*DATA EXCERPTS*
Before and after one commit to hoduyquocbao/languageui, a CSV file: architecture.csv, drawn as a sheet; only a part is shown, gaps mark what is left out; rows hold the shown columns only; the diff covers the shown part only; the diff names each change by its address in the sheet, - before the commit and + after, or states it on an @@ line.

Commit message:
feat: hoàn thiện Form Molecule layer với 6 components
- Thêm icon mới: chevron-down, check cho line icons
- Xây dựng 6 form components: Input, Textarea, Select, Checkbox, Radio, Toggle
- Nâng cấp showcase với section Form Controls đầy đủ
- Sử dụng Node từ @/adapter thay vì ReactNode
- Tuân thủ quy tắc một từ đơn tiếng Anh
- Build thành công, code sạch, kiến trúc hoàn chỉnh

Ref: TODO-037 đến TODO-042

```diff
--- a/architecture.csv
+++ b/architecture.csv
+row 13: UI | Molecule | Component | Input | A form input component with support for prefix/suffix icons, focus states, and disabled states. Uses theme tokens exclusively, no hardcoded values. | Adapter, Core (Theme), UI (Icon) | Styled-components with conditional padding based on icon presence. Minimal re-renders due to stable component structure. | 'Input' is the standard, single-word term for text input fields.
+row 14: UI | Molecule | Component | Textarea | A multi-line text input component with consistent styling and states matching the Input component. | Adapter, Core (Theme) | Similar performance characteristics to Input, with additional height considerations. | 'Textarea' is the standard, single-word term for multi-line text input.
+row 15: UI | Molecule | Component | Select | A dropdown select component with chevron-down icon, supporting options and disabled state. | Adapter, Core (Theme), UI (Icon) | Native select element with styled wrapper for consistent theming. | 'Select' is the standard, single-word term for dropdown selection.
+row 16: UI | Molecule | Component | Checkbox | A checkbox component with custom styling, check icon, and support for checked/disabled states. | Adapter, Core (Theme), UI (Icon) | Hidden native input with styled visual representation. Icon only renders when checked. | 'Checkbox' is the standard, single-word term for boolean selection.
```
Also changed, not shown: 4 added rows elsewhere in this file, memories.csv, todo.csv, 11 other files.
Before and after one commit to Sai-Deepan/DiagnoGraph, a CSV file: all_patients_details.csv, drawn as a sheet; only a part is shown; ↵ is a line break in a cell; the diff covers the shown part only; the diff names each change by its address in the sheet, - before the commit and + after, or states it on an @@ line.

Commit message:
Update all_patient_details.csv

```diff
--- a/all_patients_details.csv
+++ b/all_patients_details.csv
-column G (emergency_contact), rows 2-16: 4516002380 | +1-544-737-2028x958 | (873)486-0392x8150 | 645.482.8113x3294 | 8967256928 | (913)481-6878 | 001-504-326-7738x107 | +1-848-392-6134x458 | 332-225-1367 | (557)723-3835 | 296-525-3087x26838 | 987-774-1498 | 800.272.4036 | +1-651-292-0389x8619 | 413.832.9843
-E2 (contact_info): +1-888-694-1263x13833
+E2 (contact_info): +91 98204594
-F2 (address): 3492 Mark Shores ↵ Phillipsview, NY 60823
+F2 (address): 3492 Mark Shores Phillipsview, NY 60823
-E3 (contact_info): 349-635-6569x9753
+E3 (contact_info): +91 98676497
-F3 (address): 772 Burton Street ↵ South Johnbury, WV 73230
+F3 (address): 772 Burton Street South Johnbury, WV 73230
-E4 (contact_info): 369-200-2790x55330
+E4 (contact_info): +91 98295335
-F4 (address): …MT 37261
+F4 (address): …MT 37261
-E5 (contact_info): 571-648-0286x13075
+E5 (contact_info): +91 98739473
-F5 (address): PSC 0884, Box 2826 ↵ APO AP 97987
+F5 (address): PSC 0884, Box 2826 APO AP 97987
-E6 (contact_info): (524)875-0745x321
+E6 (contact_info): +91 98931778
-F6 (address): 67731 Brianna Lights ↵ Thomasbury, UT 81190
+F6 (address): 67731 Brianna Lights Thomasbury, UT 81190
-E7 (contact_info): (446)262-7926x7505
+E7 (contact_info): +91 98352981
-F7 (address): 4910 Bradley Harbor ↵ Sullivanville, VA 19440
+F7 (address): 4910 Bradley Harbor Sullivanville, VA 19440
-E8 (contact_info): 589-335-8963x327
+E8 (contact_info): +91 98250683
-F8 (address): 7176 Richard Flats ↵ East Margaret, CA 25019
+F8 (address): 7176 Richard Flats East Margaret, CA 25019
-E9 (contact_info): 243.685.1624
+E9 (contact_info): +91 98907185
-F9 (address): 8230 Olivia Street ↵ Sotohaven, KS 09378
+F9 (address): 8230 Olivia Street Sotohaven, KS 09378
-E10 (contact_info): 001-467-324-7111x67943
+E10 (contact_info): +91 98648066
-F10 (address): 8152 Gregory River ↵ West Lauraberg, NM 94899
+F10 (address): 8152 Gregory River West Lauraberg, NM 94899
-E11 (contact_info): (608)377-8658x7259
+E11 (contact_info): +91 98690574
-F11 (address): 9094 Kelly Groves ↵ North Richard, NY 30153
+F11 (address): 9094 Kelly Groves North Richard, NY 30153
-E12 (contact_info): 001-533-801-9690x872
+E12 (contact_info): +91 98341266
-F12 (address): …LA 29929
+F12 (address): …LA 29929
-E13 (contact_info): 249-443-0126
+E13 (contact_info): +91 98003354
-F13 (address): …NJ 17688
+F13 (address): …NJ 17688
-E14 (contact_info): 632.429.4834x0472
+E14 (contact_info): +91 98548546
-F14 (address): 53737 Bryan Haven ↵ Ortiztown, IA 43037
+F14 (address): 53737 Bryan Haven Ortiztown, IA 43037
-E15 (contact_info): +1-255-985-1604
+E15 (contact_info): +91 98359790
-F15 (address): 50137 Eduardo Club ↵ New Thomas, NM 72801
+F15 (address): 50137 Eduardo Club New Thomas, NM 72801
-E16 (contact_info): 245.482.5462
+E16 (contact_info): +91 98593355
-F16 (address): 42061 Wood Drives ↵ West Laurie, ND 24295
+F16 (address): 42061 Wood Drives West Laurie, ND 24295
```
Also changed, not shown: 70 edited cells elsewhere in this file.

*TASK INSTRUCTIONS*
Your reply must consist solely of the number of lines in the data that contain the word "architecture".

*ANSWER FOR THIS EXERCISE*
3